### What the exercise asks
Where in the data below does the word "shown" appear? Copy every line that has it.
===== Data supplied =====
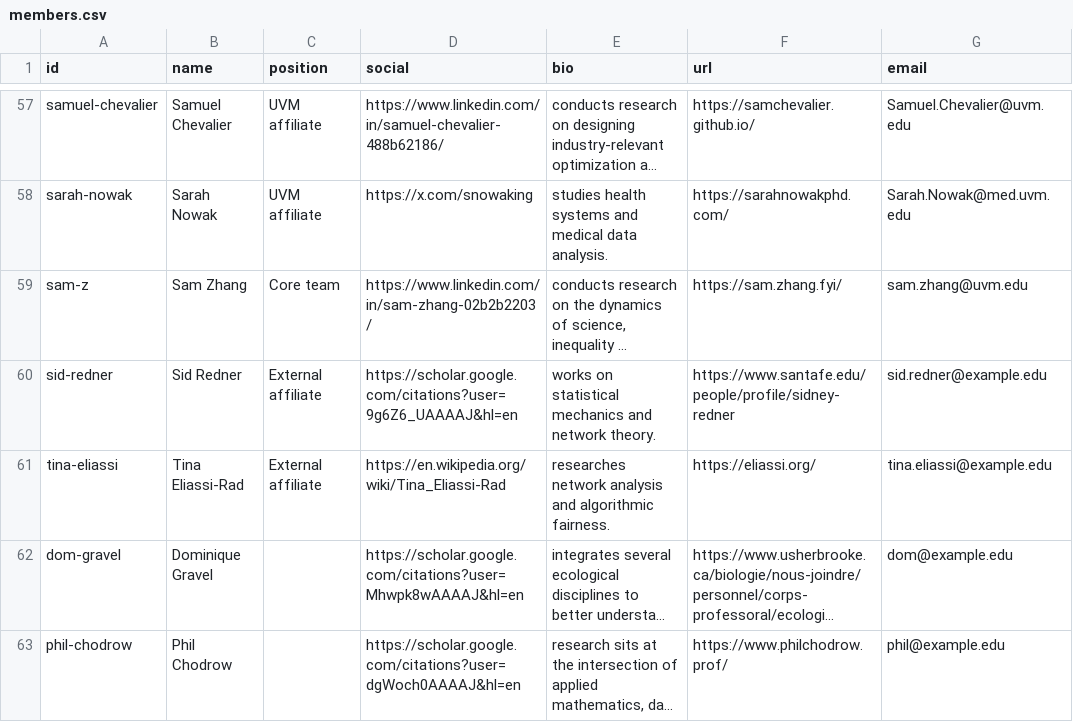
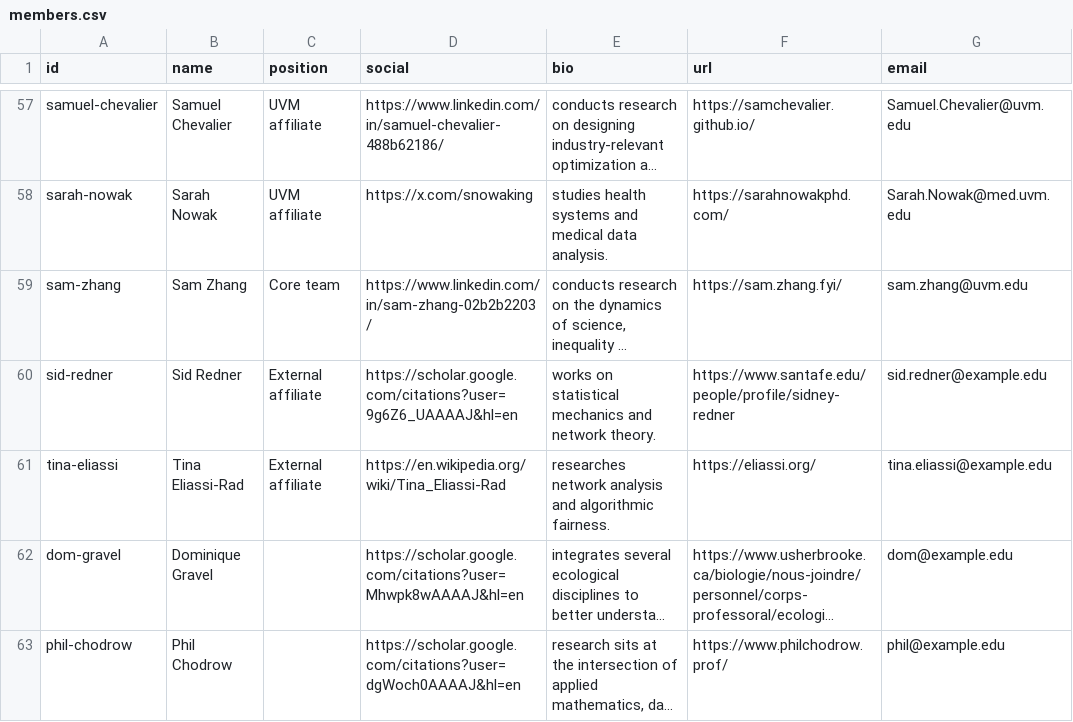
Before and after one commit to Vermont-Complex-Systems/vcsi-website, a CSV file: src/data/members.csv, drawn as a sheet; only a part is shown, gaps mark what is left out; long unchanged cells end in …; the diff names each change by its address in the sheet, - before the commit and + after, or states it on an @@ line.

```diff
--- a/src/data/members.csv
+++ b/src/data/members.csv
-A59 (id): sam-z
+A59 (id): sam-zhang
```
Also changed, not shown: src/data/groups.csv, 12 other files.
=====
### Written response
Before and after one commit to Vermont-Complex-Systems/vcsi-website, a CSV file: src/data/members.csv, drawn as a sheet; only a part is shown, gaps mark what is left out; long unchanged cells end in …; the diff names each change by its address in the sheet, - before the commit and + after, or states it on an @@ line.
Also changed, not shown: src/data/groups.csv, 12 other files.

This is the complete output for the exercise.